Aim of the exercise
Drop the pictures from the entries below, then reproduce the rest exactly.

(Version comparison data)
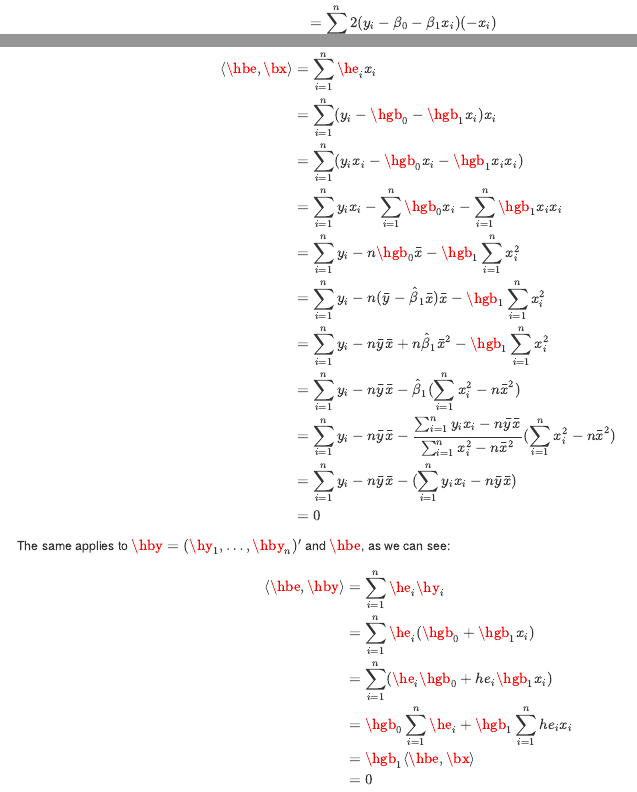
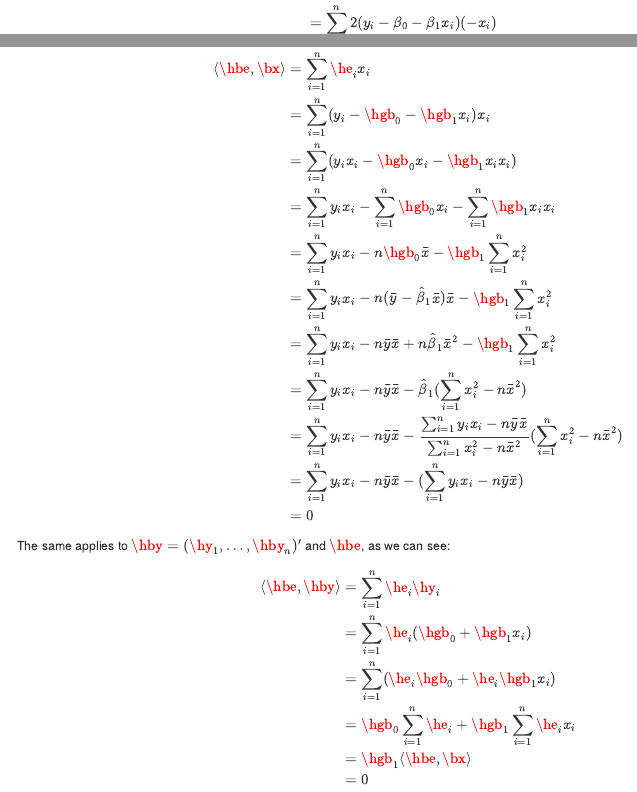
Before and after one commit to Rene-Gutierrez/stat5385, an R Markdown document (03-Simple-Linear-Regression.Rmd): the page in a window 1100 px wide, from 1830 px down, and a second part further down, joined at a grey line. Rendered offline with R 4.5, knitr and Pandoc, with nearby package versions; drawn as R Markdown's standard HTML page in place of the format the file asks for; code that draws random numbers runs with fixed seeds of ours.

Commit message:
Bonus Points Marco

```diff
--- a/03-Simple-Linear-Regression.Rmd
+++ b/03-Simple-Linear-Regression.Rmd
@@ -80,7 +80,7 @@ And we can do a similar thing for $\beta_1$:
 
 \begin{align*}
 \frac{\partial Q}{\partial \beta_1}
-  &= \frac{\partial}{\partial \beta_0} \sum_{i=1}^n (y_i - \beta_0 - \beta_1 x_i)^2 \\
+  &= \frac{\partial}{\partial \beta_1} \sum_{i=1}^n (y_i - \beta_0 - \beta_1 x_i)^2 \\
   &= \sum_{i = 1}^n 2(y_i -\beta_0 - \beta_1 x_i)(-x_i) \\
   &= -2\sum_{i = 1}^n y_i x_i + 2 \beta_0 \sum_{i = 1}^n x_i + 2 \beta_1 \sum_{i = 1}^n x_i^2 \\
   &= -2\sum_{i = 1}^n y_i x_i + 2 n \beta_0 \bar{x} + 2 \beta_1 \sum_{i = 1}^n x_i^2
@@ -230,12 +230,12 @@ That is:
   &= \sum_{i=1}^{n}  (y_i - \hgb_0 - \hgb_1 x_i)x_i \\
   &= \sum_{i=1}^{n}  (y_i x_i - \hgb_0x_i - \hgb_1 x_i x_i) \\
   &= \sum_{i=1}^{n} y_i x_i - \sum_{i=1}^{n} \hgb_0x_i - \sum_{i=1}^{n} \hgb_1 x_i x_i \\
-  &= \sum_{i=1}^{n} y_i - n \hgb_0 \bar{x} - \hgb_1 \sum_{i=1}^{n} x_i^2 \\
-  &= \sum_{i=1}^{n} y_i - n (\bar{y} - \hat{\beta}_1 \bar{x}) \bar{x} - \hgb_1 \sum_{i=1}^{n} x_i^2 \\
-  &= \sum_{i=1}^{n} y_i - n \bar{y} \bar{x} + n\hat{\beta}_1 \bar{x}^2 - \hgb_1 \sum_{i=1}^{n} x_i^2 \\
-  &= \sum_{i=1}^{n} y_i - n \bar{y} \bar{x} - \hat{\beta}_1 (\sum_{i=1}^{n} x_i^2 - n\bar{x}^2)  \\
-  &= \sum_{i=1}^{n} y_i - n \bar{y} \bar{x} -  \frac{\sum_{i = 1}^n y_i x_i - n \bar{y} \bar{x}}{\sum_{i = 1}^n x_i^2 - n \bar{x}^2}(\sum_{i=1}^{n} x_i^2 - n\bar{x}^2)  \\
-  &= \sum_{i=1}^{n} y_i - n \bar{y} \bar{x} -  (\sum_{i = 1}^n y_i x_i - n \bar{y} \bar{x})  \\
+  &= \sum_{i=1}^{n} y_i x_i - n \hgb_0 \bar{x} - \hgb_1 \sum_{i=1}^{n} x_i^2 \\
+  &= \sum_{i=1}^{n} y_i x_i - n (\bar{y} - \hat{\beta}_1 \bar{x}) \bar{x} - \hgb_1 \sum_{i=1}^{n} x_i^2 \\
+  &= \sum_{i=1}^{n} y_i x_i - n \bar{y} \bar{x} + n\hat{\beta}_1 \bar{x}^2 - \hgb_1 \sum_{i=1}^{n} x_i^2 \\
+  &= \sum_{i=1}^{n} y_i x_i - n \bar{y} \bar{x} - \hat{\beta}_1 (\sum_{i=1}^{n} x_i^2 - n\bar{x}^2)  \\
+  &= \sum_{i=1}^{n} y_i x_i - n \bar{y} \bar{x} -  \frac{\sum_{i = 1}^n y_i x_i - n \bar{y} \bar{x}}{\sum_{i = 1}^n x_i^2 - n \bar{x}^2}(\sum_{i=1}^{n} x_i^2 - n\bar{x}^2)  \\
+  &= \sum_{i=1}^{n} y_i x_i - n \bar{y} \bar{x} -  (\sum_{i = 1}^n y_i x_i - n \bar{y} \bar{x})  \\
   &=0
 \end{align*}
 
@@ -245,8 +245,8 @@ The same applies to $\hby = (\hy_1,\ldots,\hby_n)'$ and $\hbe$, as we can see:
 \langle \hbe, \hby \rangle
   &= \sum_{i=1}^{n} \he_i \hy_i \\
   &= \sum_{i=1}^{n} \he_i(\hgb_0 + \hgb_1 x_i) \\
-  &= \sum_{i=1}^{n} (\he_i \hgb_0 + he_i \hgb_1 x_i) \\
-  &= \hgb_0 \sum_{i=1}^{n} \he_i + \hgb_1 \sum_{i=1}^{n} he_i x_i \\
+  &= \sum_{i=1}^{n} (\he_i \hgb_0 + \he_i \hgb_1 x_i) \\
+  &= \hgb_0 \sum_{i=1}^{n} \he_i + \hgb_1 \sum_{i=1}^{n} \he_i x_i \\
   &= \hgb_1 \langle \hbe, \bx \rangle  \\
   &= 0
 \end{align*}
```
Also changed, not shown: docs/search_index.json, 1 other file.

Completed task
Before and after one commit to Rene-Gutierrez/stat5385, an R Markdown document (03-Simple-Linear-Regression.Rmd): the page in a window 1100 px wide, from 1830 px down, and a second part further down, joined at a grey line. Rendered offline with R 4.5, knitr and Pandoc, with nearby package versions; drawn as R Markdown's standard HTML page in place of the format the file asks for; code that draws random numbers runs with fixed seeds of ours.

Commit message:
Bonus Points Marco

```diff
--- a/03-Simple-Linear-Regression.Rmd
+++ b/03-Simple-Linear-Regression.Rmd
@@ -80,7 +80,7 @@ And we can do a similar thing for $\beta_1$:
 
 \begin{align*}
 \frac{\partial Q}{\partial \beta_1}
-  &= \frac{\partial}{\partial \beta_0} \sum_{i=1}^n (y_i - \beta_0 - \beta_1 x_i)^2 \\
+  &= \frac{\partial}{\partial \beta_1} \sum_{i=1}^n (y_i - \beta_0 - \beta_1 x_i)^2 \\
   &= \sum_{i = 1}^n 2(y_i -\beta_0 - \beta_1 x_i)(-x_i) \\
   &= -2\sum_{i = 1}^n y_i x_i + 2 \beta_0 \sum_{i = 1}^n x_i + 2 \beta_1 \sum_{i = 1}^n x_i^2 \\
   &= -2\sum_{i = 1}^n y_i x_i + 2 n \beta_0 \bar{x} + 2 \beta_1 \sum_{i = 1}^n x_i^2
@@ -230,12 +230,12 @@ That is:
   &= \sum_{i=1}^{n}  (y_i - \hgb_0 - \hgb_1 x_i)x_i \\
   &= \sum_{i=1}^{n}  (y_i x_i - \hgb_0x_i - \hgb_1 x_i x_i) \\
   &= \sum_{i=1}^{n} y_i x_i - \sum_{i=1}^{n} \hgb_0x_i - \sum_{i=1}^{n} \hgb_1 x_i x_i \\
-  &= \sum_{i=1}^{n} y_i - n \hgb_0 \bar{x} - \hgb_1 \sum_{i=1}^{n} x_i^2 \\
-  &= \sum_{i=1}^{n} y_i - n (\bar{y} - \hat{\beta}_1 \bar{x}) \bar{x} - \hgb_1 \sum_{i=1}^{n} x_i^2 \\
-  &= \sum_{i=1}^{n} y_i - n \bar{y} \bar{x} + n\hat{\beta}_1 \bar{x}^2 - \hgb_1 \sum_{i=1}^{n} x_i^2 \\
-  &= \sum_{i=1}^{n} y_i - n \bar{y} \bar{x} - \hat{\beta}_1 (\sum_{i=1}^{n} x_i^2 - n\bar{x}^2)  \\
-  &= \sum_{i=1}^{n} y_i - n \bar{y} \bar{x} -  \frac{\sum_{i = 1}^n y_i x_i - n \bar{y} \bar{x}}{\sum_{i = 1}^n x_i^2 - n \bar{x}^2}(\sum_{i=1}^{n} x_i^2 - n\bar{x}^2)  \\
-  &= \sum_{i=1}^{n} y_i - n \bar{y} \bar{x} -  (\sum_{i = 1}^n y_i x_i - n \bar{y} \bar{x})  \\
+  &= \sum_{i=1}^{n} y_i x_i - n \hgb_0 \bar{x} - \hgb_1 \sum_{i=1}^{n} x_i^2 \\
+  &= \sum_{i=1}^{n} y_i x_i - n (\bar{y} - \hat{\beta}_1 \bar{x}) \bar{x} - \hgb_1 \sum_{i=1}^{n} x_i^2 \\
+  &= \sum_{i=1}^{n} y_i x_i - n \bar{y} \bar{x} + n\hat{\beta}_1 \bar{x}^2 - \hgb_1 \sum_{i=1}^{n} x_i^2 \\
+  &= \sum_{i=1}^{n} y_i x_i - n \bar{y} \bar{x} - \hat{\beta}_1 (\sum_{i=1}^{n} x_i^2 - n\bar{x}^2)  \\
+  &= \sum_{i=1}^{n} y_i x_i - n \bar{y} \bar{x} -  \frac{\sum_{i = 1}^n y_i x_i - n \bar{y} \bar{x}}{\sum_{i = 1}^n x_i^2 - n \bar{x}^2}(\sum_{i=1}^{n} x_i^2 - n\bar{x}^2)  \\
+  &= \sum_{i=1}^{n} y_i x_i - n \bar{y} \bar{x} -  (\sum_{i = 1}^n y_i x_i - n \bar{y} \bar{x})  \\
   &=0
 \end{align*}
 
@@ -245,8 +245,8 @@ The same applies to $\hby = (\hy_1,\ldots,\hby_n)'$ and $\hbe$, as we can see:
 \langle \hbe, \hby \rangle
   &= \sum_{i=1}^{n} \he_i \hy_i \\
   &= \sum_{i=1}^{n} \he_i(\hgb_0 + \hgb_1 x_i) \\
-  &= \sum_{i=1}^{n} (\he_i \hgb_0 + he_i \hgb_1 x_i) \\
-  &= \hgb_0 \sum_{i=1}^{n} \he_i + \hgb_1 \sum_{i=1}^{n} he_i x_i \\
+  &= \sum_{i=1}^{n} (\he_i \hgb_0 + \he_i \hgb_1 x_i) \\
+  &= \hgb_0 \sum_{i=1}^{n} \he_i + \hgb_1 \sum_{i=1}^{n} \he_i x_i \\
   &= \hgb_1 \langle \hbe, \bx \rangle  \\
   &= 0
 \end{align*}
```
Also changed, not shown: docs/search_index.json, 1 other file.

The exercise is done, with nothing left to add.